╔══

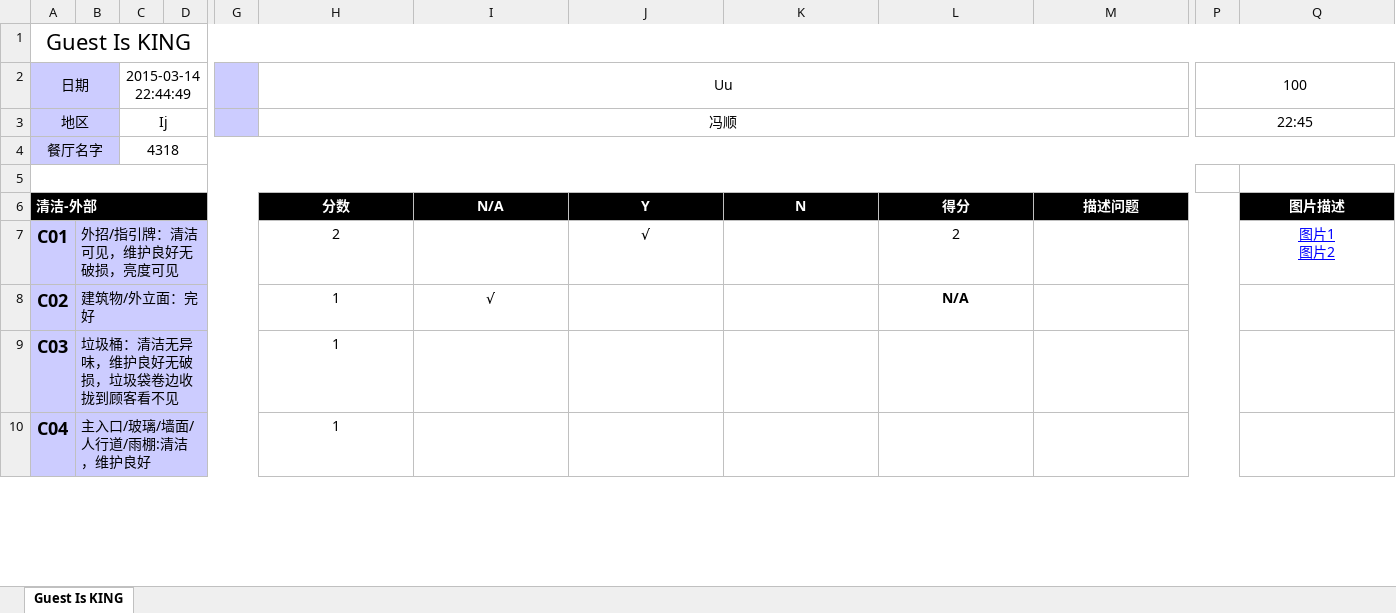
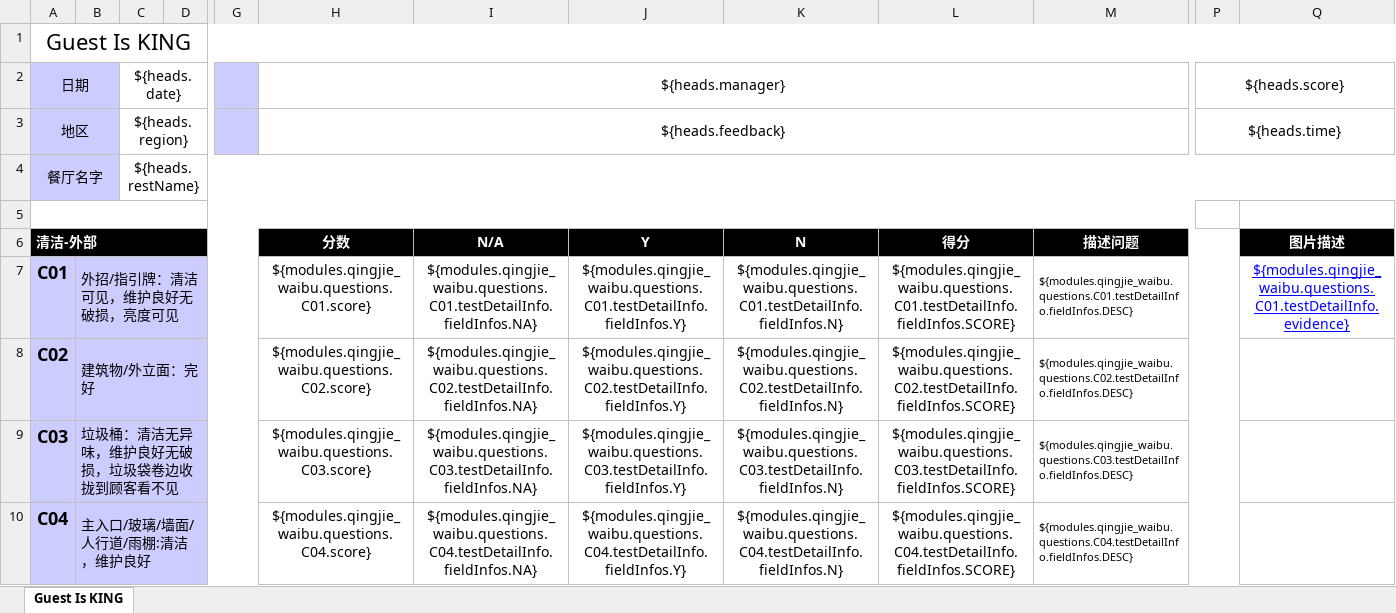
Before and after one commit to worldup/hanbaowang, an Excel workbook: source/burgerKing/src/main/resources/template/Guest Is King.xlsx, sheet Guest Is KING, drawn as a sheet; only a part is shown, gaps mark what is left out; values as stored, in another font and other column widths than the file's, no borders; charts and pictures not drawn; ↵ is a line break in a cell; the diff covers the shown part only; the diff names each change by its address in the sheet, - before the commit and + after, or states it on an @@ line.

```diff
--- a/source/burgerKing/src/main/resources/template/Guest Is King.xlsx (sheet Guest Is KING)
+++ b/source/burgerKing/src/main/resources/template/Guest Is King.xlsx (sheet Guest Is KING)
-C2: 2015-03-14 22:44:49
+C2: ${heads.date}
-H2: Uu
+H2: ${heads.manager}
-P2: 100
+P2: ${heads.score}
-C3 (${heads.date}): Ij
+C3 (${heads.date}): ${heads.region}
-H3 (${heads.manager}): 冯顺
+H3 (${heads.manager}): ${heads.feedback}
-P3 (${heads.score}): 22:45
+P3 (${heads.score}): ${heads.time}
-C4 (${heads.date}): 4318
+C4 (${heads.date}): ${heads.restName}
-H7 (${heads.manager}): 2
+H7 (${heads.manager}): ${modules.qingjie_waibu.questions.C01.score}
-I7: (empty)
+I7: ${modules.qingjie_waibu.questions.C01.testDetailInfo.fieldInfos.NA}
-J7: √
+J7: ${modules.qingjie_waibu.questions.C01.testDetailInfo.fieldInfos.Y}
-K7: (empty)
+K7: ${modules.qingjie_waibu.questions.C01.testDetailInfo.fieldInfos.N}
-L7: 2
+L7: ${modules.qingjie_waibu.questions.C01.testDetailInfo.fieldInfos.SCORE}
-M7: (empty)
+M7: ${modules.qingjie_waibu.questions.C01.testDetailInfo.fieldInfos.DESC}
-Q7: 图片1 ↵ 图片2
+Q7: ${modules.qingjie_waibu.questions.C01.testDetailInfo.evidence}
-H8 (${heads.manager}): 1
+H8 (${heads.manager}): ${modules.qingjie_waibu.questions.C02.score}
-I8: √
+I8: ${modules.qingjie_waibu.questions.C02.testDetailInfo.fieldInfos.NA}
-J8: (empty)
+J8: ${modules.qingjie_waibu.questions.C02.testDetailInfo.fieldInfos.Y}
-K8: (empty)
+K8: ${modules.qingjie_waibu.questions.C02.testDetailInfo.fieldInfos.N}
-L8: N/A
+L8: ${modules.qingjie_waibu.questions.C02.testDetailInfo.fieldInfos.SCORE}
-L8 bold: on
+L8 bold: off
-M8: (empty)
+M8: ${modules.qingjie_waibu.questions.C02.testDetailInfo.fieldInfos.DESC}
-H9 (${heads.manager}): 1
+H9 (${heads.manager}): ${modules.qingjie_waibu.questions.C03.score}
-I9: (empty)
+I9: ${modules.qingjie_waibu.questions.C03.testDetailInfo.fieldInfos.NA}
-J9: (empty)
+J9: ${modules.qingjie_waibu.questions.C03.testDetailInfo.fieldInfos.Y}
-K9: (empty)
+K9: ${modules.qingjie_waibu.questions.C03.testDetailInfo.fieldInfos.N}
-L9: (empty)
+L9: ${modules.qingjie_waibu.questions.C03.testDetailInfo.fieldInfos.SCORE}
-M9: (empty)
+M9: ${modules.qingjie_waibu.questions.C03.testDetailInfo.fieldInfos.DESC}
-H10 (${heads.manager}): 1
+H10 (${heads.manager}): ${modules.qingjie_waibu.questions.C04.score}
-I10: (empty)
+I10: ${modules.qingjie_waibu.questions.C04.testDetailInfo.fieldInfos.NA}
-J10: (empty)
+J10: ${modules.qingjie_waibu.questions.C04.testDetailInfo.fieldInfos.Y}
-K10: (empty)
+K10: ${modules.qingjie_waibu.questions.C04.testDetailInfo.fieldInfos.N}
-L10: (empty)
+L10: ${modules.qingjie_waibu.questions.C04.testDetailInfo.fieldInfos.SCORE}
-M10: (empty)
+M10: ${modules.qingjie_waibu.questions.C04.testDetailInfo.fieldInfos.DESC}
```
Also changed, not shown: 336 edited cells elsewhere in this sheet, 5 other files.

╚══

→ **ABOUT THIS EXERCISE**: The copy must reproduce every entry exactly while excluding all pictures.

→ **RESPONSE**:
Before and after one commit to worldup/hanbaowang, an Excel workbook: source/burgerKing/src/main/resources/template/Guest Is King.xlsx, sheet Guest Is KING, drawn as a sheet; only a part is shown, gaps mark what is left out; values as stored, in another font and other column widths than the file's, no borders; charts and pictures not drawn; ↵ is a line break in a cell; the diff covers the shown part only; the diff names each change by its address in the sheet, - before the commit and + after, or states it on an @@ line.

```diff
--- a/source/burgerKing/src/main/resources/template/Guest Is King.xlsx (sheet Guest Is KING)
+++ b/source/burgerKing/src/main/resources/template/Guest Is King.xlsx (sheet Guest Is KING)
-C2: 2015-03-14 22:44:49
+C2: ${heads.date}
-H2: Uu
+H2: ${heads.manager}
-P2: 100
+P2: ${heads.score}
-C3 (${heads.date}): Ij
+C3 (${heads.date}): ${heads.region}
-H3 (${heads.manager}): 冯顺
+H3 (${heads.manager}): ${heads.feedback}
-P3 (${heads.score}): 22:45
+P3 (${heads.score}): ${heads.time}
-C4 (${heads.date}): 4318
+C4 (${heads.date}): ${heads.restName}
-H7 (${heads.manager}): 2
+H7 (${heads.manager}): ${modules.qingjie_waibu.questions.C01.score}
-I7: (empty)
+I7: ${modules.qingjie_waibu.questions.C01.testDetailInfo.fieldInfos.NA}
-J7: √
+J7: ${modules.qingjie_waibu.questions.C01.testDetailInfo.fieldInfos.Y}
-K7: (empty)
+K7: ${modules.qingjie_waibu.questions.C01.testDetailInfo.fieldInfos.N}
-L7: 2
+L7: ${modules.qingjie_waibu.questions.C01.testDetailInfo.fieldInfos.SCORE}
-M7: (empty)
+M7: ${modules.qingjie_waibu.questions.C01.testDetailInfo.fieldInfos.DESC}
-Q7: 图片1 ↵ 图片2
+Q7: ${modules.qingjie_waibu.questions.C01.testDetailInfo.evidence}
-H8 (${heads.manager}): 1
+H8 (${heads.manager}): ${modules.qingjie_waibu.questions.C02.score}
-I8: √
+I8: ${modules.qingjie_waibu.questions.C02.testDetailInfo.fieldInfos.NA}
-J8: (empty)
+J8: ${modules.qingjie_waibu.questions.C02.testDetailInfo.fieldInfos.Y}
-K8: (empty)
+K8: ${modules.qingjie_waibu.questions.C02.testDetailInfo.fieldInfos.N}
-L8: N/A
+L8: ${modules.qingjie_waibu.questions.C02.testDetailInfo.fieldInfos.SCORE}
-L8 bold: on
+L8 bold: off
-M8: (empty)
+M8: ${modules.qingjie_waibu.questions.C02.testDetailInfo.fieldInfos.DESC}
-H9 (${heads.manager}): 1
+H9 (${heads.manager}): ${modules.qingjie_waibu.questions.C03.score}
-I9: (empty)
+I9: ${modules.qingjie_waibu.questions.C03.testDetailInfo.fieldInfos.NA}
-J9: (empty)
+J9: ${modules.qingjie_waibu.questions.C03.testDetailInfo.fieldInfos.Y}
-K9: (empty)
+K9: ${modules.qingjie_waibu.questions.C03.testDetailInfo.fieldInfos.N}
-L9: (empty)
+L9: ${modules.qingjie_waibu.questions.C03.testDetailInfo.fieldInfos.SCORE}
-M9: (empty)
+M9: ${modules.qingjie_waibu.questions.C03.testDetailInfo.fieldInfos.DESC}
-H10 (${heads.manager}): 1
+H10 (${heads.manager}): ${modules.qingjie_waibu.questions.C04.score}
-I10: (empty)
+I10: ${modules.qingjie_waibu.questions.C04.testDetailInfo.fieldInfos.NA}
-J10: (empty)
+J10: ${modules.qingjie_waibu.questions.C04.testDetailInfo.fieldInfos.Y}
-K10: (empty)
+K10: ${modules.qingjie_waibu.questions.C04.testDetailInfo.fieldInfos.N}
-L10: (empty)
+L10: ${modules.qingjie_waibu.questions.C04.testDetailInfo.fieldInfos.SCORE}
-M10: (empty)
+M10: ${modules.qingjie_waibu.questions.C04.testDetailInfo.fieldInfos.DESC}
```
Also changed, not shown: 336 edited cells elsewhere in this sheet, 5 other files.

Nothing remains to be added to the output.